To convert heat into work, you need at least two places with different temperatures. If you take in Qhigh at temperature Thigh you must dump at least Qlow at temperature Tlow. The amount of work you get out of a heat engine is W = Qhigh - Qlow. The maximum amount of work you can get out of a heat engine is the amount you get out of a reversible engine.
Wmax = (Qhigh - Qlow)reversible = Qhigh - QhighTlow/Thigh = Qhigh(1 - Tlow/Thigh).
W is positive if Thigh is greater than Tlow.
The efficiency of a heat engine is the ratio of the work obtained to the heat energy put in at the high temperature, e = W/Qhigh. The maximum possible efficiency emax of such an engine is
emax = Wmax/Qhigh = (1 - Tlow /Thigh) = (Thigh - Tlow)/Thigh.
A steam engine is a type of heat engine. It takes heat from the hot steam, converts some of this heat into useful work and dumps the rest into the colder surrounding air. The maximum fraction of heat that can be converted into work can be found using the laws of thermodynamics, and it increases with the temperature difference between the hot steam and the surrounding air. The hotter the steam and the colder the air, the more efficient is the steam engine at converting heat into work.
In a typical steam engine a piston moves back and forth inside a cylinder. Hot, high-pressure steam is produced in a boiler, and this steam enters the cylinder through a valve. Once inside the cylinder, the steam pushes outward on every surface, including the piston. The piston moves. The steam does mechanical work on the piston and the piston does mechanical work on the machinery attached to it. The expanding steam transfers some of its thermal energy to this machinery, so the steam becomes cooler as the machinery operates.
When the piston reaches the end of its range, the valve stops the flow of steam and opens the cylinder to the outside air. The piston can then return easily. In many cases, steam is allowed to enter the other end of the cylinder so that the steam pushes the piston back to its original position. Once the piston is back at its starting point, the valve again admits high-pressure steam to the cylinder and the whole cycle repeats. Overall, heat is flowing from the hot boiler to the cooler surrounding air and some of that heat is being converted into mechanical work by the moving piston.
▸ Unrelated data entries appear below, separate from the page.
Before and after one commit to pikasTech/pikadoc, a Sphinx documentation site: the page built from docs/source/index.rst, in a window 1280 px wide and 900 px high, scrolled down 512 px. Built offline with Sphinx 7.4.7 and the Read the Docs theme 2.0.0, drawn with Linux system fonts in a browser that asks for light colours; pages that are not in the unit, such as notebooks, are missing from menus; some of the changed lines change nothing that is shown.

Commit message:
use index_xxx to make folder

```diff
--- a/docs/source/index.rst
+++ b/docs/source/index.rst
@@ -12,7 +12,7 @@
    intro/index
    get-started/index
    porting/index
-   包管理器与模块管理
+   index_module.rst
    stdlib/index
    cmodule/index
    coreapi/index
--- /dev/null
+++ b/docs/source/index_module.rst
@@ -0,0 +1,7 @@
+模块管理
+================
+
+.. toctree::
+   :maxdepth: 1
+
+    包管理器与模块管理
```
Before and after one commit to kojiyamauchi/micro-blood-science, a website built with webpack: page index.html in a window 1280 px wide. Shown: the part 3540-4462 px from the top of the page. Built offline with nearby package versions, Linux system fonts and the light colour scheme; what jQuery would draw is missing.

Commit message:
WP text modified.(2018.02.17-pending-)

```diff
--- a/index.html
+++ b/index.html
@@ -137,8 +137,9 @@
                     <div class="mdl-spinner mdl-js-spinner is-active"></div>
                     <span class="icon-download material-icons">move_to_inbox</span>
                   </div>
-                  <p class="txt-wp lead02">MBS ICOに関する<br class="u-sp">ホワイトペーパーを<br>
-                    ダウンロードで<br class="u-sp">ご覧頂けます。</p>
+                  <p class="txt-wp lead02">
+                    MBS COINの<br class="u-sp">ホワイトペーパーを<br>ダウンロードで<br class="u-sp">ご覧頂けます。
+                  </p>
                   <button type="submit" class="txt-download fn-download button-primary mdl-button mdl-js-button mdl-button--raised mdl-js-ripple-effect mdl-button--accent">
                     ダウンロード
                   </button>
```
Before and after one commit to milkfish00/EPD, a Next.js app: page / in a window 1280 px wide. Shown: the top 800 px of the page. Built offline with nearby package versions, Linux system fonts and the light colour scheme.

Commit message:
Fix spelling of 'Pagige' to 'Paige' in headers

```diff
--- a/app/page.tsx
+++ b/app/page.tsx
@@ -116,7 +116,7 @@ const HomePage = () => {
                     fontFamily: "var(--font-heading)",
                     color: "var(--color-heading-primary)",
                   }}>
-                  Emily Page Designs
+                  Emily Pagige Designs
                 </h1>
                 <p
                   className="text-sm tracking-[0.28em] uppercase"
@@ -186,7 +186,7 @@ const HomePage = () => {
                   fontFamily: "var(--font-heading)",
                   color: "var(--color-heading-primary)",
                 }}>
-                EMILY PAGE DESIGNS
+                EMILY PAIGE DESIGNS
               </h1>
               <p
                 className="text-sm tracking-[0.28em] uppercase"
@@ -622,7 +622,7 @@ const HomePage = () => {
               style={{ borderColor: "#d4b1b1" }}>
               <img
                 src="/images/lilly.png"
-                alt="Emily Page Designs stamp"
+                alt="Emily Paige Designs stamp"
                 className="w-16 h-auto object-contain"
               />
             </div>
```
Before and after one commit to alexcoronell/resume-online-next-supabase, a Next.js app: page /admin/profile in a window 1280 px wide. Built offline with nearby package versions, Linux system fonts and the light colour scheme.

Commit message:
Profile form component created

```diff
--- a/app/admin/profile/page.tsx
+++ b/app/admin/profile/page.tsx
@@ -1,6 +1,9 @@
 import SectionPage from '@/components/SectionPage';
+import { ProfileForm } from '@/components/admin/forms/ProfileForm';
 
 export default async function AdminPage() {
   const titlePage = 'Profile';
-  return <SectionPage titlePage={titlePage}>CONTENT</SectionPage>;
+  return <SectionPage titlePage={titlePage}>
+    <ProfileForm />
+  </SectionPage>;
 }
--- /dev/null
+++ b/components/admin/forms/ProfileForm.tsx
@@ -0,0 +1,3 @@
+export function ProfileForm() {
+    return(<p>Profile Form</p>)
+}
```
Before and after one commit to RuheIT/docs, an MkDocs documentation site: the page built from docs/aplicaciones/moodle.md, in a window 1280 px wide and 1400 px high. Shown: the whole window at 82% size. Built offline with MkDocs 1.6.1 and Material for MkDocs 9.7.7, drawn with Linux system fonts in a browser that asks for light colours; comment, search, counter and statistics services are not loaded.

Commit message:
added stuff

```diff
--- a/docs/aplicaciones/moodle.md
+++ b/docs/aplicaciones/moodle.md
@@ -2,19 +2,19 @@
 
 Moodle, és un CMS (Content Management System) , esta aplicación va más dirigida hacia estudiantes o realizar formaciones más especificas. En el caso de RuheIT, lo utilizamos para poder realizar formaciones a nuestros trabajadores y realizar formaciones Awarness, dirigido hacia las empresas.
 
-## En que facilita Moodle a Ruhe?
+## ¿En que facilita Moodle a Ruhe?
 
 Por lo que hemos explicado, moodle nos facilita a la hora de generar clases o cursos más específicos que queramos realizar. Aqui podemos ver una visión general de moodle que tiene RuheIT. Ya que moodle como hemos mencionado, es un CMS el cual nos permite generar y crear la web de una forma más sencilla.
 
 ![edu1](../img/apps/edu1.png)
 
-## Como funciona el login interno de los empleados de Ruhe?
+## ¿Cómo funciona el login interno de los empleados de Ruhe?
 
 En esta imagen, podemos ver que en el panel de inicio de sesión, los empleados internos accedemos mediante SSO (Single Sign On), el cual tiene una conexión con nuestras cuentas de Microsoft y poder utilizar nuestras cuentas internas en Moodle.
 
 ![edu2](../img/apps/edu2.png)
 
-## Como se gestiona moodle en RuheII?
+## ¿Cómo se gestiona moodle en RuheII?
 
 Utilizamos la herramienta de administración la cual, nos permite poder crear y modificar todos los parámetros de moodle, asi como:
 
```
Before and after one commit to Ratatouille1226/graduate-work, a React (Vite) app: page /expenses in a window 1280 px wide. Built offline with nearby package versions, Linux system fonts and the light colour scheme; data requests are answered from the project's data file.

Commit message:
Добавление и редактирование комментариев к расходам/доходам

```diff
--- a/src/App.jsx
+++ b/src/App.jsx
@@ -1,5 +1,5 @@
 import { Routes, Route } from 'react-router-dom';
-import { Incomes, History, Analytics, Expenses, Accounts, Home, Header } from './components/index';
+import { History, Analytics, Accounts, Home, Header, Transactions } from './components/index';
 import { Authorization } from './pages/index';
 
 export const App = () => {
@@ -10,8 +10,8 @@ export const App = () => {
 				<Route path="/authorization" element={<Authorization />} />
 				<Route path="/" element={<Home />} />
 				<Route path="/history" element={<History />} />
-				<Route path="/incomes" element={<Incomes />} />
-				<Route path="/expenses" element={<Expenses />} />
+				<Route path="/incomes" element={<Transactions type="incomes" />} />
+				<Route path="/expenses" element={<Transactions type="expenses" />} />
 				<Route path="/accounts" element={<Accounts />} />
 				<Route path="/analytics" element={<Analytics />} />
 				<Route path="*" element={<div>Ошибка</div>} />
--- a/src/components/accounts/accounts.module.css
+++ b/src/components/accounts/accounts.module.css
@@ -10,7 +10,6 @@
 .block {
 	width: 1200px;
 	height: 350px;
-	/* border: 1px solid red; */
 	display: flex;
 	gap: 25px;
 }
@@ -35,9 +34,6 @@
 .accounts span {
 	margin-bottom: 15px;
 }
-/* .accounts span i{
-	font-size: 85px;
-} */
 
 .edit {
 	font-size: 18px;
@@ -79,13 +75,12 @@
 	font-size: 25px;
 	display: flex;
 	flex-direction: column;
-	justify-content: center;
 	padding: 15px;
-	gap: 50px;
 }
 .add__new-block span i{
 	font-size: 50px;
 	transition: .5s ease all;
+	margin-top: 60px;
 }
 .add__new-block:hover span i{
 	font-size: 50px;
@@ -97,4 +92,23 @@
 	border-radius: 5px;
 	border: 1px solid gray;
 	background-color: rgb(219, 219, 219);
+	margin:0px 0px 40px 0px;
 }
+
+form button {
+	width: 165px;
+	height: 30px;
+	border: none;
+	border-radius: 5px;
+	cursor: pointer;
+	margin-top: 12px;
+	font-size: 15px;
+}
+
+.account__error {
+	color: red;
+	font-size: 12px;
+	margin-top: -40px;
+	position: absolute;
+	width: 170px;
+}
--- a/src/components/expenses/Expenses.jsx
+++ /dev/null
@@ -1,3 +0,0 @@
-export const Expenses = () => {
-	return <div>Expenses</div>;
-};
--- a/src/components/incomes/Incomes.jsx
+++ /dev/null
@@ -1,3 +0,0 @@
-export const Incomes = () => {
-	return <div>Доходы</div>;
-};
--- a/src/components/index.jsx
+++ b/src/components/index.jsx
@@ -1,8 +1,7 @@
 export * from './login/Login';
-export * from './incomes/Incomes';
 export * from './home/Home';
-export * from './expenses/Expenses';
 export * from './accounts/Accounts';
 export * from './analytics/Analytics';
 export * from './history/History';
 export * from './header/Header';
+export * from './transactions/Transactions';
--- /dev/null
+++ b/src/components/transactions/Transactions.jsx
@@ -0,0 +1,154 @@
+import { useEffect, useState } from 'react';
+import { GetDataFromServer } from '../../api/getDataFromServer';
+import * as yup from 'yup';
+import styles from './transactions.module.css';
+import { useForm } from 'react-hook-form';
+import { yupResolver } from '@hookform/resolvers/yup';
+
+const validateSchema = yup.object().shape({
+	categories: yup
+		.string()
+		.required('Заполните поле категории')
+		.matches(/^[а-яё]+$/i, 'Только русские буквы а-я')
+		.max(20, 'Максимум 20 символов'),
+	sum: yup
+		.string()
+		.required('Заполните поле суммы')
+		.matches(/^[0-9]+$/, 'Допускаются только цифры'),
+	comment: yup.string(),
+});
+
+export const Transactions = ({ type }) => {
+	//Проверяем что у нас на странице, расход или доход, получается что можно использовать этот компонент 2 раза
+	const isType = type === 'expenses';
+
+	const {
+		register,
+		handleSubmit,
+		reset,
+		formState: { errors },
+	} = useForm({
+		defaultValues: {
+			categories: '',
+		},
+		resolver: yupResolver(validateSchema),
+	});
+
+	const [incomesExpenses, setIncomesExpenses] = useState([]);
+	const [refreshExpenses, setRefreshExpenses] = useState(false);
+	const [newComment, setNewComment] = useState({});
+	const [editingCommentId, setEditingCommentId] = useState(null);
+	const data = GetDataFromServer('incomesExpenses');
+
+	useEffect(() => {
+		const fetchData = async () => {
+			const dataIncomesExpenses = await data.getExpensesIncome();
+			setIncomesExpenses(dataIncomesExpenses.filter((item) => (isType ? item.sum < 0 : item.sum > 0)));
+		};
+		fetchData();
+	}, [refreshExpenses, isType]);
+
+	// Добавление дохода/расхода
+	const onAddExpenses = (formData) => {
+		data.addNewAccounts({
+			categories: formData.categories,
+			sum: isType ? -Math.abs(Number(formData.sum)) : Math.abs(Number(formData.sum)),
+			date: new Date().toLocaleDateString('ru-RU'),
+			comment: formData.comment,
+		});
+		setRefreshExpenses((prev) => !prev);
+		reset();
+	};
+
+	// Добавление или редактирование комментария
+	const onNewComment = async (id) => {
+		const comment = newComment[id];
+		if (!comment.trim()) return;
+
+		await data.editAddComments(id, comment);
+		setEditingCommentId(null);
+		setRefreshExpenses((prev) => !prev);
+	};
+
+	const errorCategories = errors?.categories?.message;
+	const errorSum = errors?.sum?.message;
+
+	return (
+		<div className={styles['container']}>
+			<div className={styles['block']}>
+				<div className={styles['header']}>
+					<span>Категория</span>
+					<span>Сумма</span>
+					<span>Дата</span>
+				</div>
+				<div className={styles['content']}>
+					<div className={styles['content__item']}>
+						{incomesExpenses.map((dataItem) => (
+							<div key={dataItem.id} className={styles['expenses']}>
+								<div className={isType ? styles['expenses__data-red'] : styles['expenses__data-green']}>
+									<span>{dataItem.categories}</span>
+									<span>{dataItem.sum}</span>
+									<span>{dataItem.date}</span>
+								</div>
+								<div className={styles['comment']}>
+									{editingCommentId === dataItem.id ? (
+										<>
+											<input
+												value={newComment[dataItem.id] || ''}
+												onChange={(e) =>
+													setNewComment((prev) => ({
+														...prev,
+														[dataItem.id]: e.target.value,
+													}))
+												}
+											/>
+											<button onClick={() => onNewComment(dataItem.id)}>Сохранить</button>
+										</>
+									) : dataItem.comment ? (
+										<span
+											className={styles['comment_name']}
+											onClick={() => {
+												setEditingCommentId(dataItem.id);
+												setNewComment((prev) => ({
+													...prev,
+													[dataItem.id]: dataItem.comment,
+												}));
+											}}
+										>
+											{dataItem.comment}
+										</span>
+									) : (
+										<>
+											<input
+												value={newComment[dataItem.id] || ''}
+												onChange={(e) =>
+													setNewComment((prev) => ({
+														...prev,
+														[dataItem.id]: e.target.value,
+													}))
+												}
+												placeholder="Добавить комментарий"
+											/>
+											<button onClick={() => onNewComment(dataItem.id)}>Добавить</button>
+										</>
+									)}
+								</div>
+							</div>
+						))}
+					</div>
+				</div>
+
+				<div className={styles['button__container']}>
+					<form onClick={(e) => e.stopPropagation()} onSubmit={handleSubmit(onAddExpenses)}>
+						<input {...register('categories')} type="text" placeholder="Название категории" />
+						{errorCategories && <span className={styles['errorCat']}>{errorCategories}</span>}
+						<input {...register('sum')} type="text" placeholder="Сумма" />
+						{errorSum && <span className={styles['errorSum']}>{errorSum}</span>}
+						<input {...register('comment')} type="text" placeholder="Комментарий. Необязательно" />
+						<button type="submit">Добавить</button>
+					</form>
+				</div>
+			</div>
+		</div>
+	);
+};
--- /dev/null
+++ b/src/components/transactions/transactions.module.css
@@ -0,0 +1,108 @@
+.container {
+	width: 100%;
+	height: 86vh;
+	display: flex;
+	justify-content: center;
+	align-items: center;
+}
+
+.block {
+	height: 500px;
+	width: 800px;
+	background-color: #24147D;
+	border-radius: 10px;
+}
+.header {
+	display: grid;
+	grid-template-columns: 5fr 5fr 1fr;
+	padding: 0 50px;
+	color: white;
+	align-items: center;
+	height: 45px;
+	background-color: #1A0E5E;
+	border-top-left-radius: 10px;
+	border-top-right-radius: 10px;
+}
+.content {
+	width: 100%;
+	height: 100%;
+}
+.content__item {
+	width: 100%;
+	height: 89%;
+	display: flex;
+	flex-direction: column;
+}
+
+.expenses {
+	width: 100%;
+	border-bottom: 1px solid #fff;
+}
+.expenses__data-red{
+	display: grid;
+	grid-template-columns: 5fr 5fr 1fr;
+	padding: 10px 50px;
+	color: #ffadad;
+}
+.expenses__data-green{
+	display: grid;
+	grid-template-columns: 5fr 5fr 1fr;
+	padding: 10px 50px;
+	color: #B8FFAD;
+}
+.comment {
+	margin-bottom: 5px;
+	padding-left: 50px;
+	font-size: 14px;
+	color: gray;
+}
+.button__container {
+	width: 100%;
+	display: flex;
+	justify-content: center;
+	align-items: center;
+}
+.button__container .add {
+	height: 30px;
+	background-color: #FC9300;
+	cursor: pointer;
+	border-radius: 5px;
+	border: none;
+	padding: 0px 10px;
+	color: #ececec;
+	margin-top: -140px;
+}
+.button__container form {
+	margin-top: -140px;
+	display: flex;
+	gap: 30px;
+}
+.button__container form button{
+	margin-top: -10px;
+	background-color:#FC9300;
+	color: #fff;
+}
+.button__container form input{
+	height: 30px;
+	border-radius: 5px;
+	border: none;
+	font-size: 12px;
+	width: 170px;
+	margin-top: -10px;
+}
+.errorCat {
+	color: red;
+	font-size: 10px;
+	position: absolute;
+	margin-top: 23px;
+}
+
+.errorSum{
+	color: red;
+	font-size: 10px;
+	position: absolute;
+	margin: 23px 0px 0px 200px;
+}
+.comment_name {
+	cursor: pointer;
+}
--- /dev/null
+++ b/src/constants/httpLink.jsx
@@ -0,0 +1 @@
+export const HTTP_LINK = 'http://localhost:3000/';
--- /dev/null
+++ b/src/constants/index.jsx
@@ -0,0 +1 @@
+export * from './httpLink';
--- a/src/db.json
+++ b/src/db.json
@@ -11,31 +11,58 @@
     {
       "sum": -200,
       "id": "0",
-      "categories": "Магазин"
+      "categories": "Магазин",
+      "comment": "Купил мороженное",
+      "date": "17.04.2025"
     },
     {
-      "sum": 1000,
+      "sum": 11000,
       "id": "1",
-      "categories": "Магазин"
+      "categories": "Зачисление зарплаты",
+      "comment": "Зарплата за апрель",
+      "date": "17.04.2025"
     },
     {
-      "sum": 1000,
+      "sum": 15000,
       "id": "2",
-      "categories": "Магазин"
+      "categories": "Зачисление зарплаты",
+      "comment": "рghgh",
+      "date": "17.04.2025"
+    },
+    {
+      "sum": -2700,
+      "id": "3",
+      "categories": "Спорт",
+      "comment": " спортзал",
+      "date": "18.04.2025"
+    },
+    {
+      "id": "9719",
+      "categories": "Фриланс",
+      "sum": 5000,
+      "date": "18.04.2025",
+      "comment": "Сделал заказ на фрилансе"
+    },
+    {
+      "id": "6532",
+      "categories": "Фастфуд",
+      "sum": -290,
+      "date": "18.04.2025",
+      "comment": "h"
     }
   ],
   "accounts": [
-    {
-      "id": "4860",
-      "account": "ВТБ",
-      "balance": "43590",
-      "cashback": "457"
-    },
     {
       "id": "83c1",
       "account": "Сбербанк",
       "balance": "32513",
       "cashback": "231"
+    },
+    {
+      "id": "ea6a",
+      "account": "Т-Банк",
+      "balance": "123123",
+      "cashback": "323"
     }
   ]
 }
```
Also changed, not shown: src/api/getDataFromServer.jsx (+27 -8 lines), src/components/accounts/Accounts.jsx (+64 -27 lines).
The maximum efficiency of a steam engine is emax = (Tsteam - Tair)/Tsteam. The actual efficiency is usually much lower.
External link: Steam locomotive (Youtube)
What is the maximum
possible efficiency of a steam engine taking in heat at 100 oC
and dumping it at room temperature of approximately 20 oC?
An internal combustion engine burns a mixture of fuel and air. The most common type is a four-stroke engine. A piston slides in and out of a cylinder. Two or more valves allow the fuel and the air to enter the cylinder and the gases that form when the fuel and air burn to leave the cylinder. As the piston slides back and forth inside the cylinder, the volume that the gases can occupy changes drastically.
The process of converting heat into work begins when the piston is pulled out of the cylinder, expanding the enclosed space and allowing fuel and air to flow into that space through a valve. This motion is called the intake stroke or induction stroke. Next, the fuel and the air mixture are squeezed together by pushing the piston into the cylinder. This is called the compression stroke. At the end of the compression stroke, with the fuel and the air mixture squeezed as tightly as possible, the spark plug at the sealed end of the cylinder fires and ignites the mixture. The hot burning fuel has an enormous pressure and it pushes the piston out of the cylinder. This power stroke is what provides power to the engine and the attached machinery. Finally, the burned gas is squeezed out of the cylinder through another valve in the exhaust stroke. These four strokes repeat over and over again. Most internal combustion engines have at least four cylinders and pistons. There is always at least one cylinder going through the power stroke and it can carry the other cylinders through the non-power strokes. The maximum efficiency of such an engine is emax = (Tignition - Tair)/Tignition where Tignition is the temperature of the fuel-air mixture after ignition. To maximize the fuel efficiency, you have to create the hottest possible fuel air mixture after ignition. The highest efficiency that has been achieved is approximately 50% of emax.
External link: Interal combustion engine (Youtube)
A heat engine absorbs 360 J of thermal energy and performs 25 J of work in
each cycle. Find
(a) the efficiency of the engine and
(b) the thermal energy expelled in each cycle.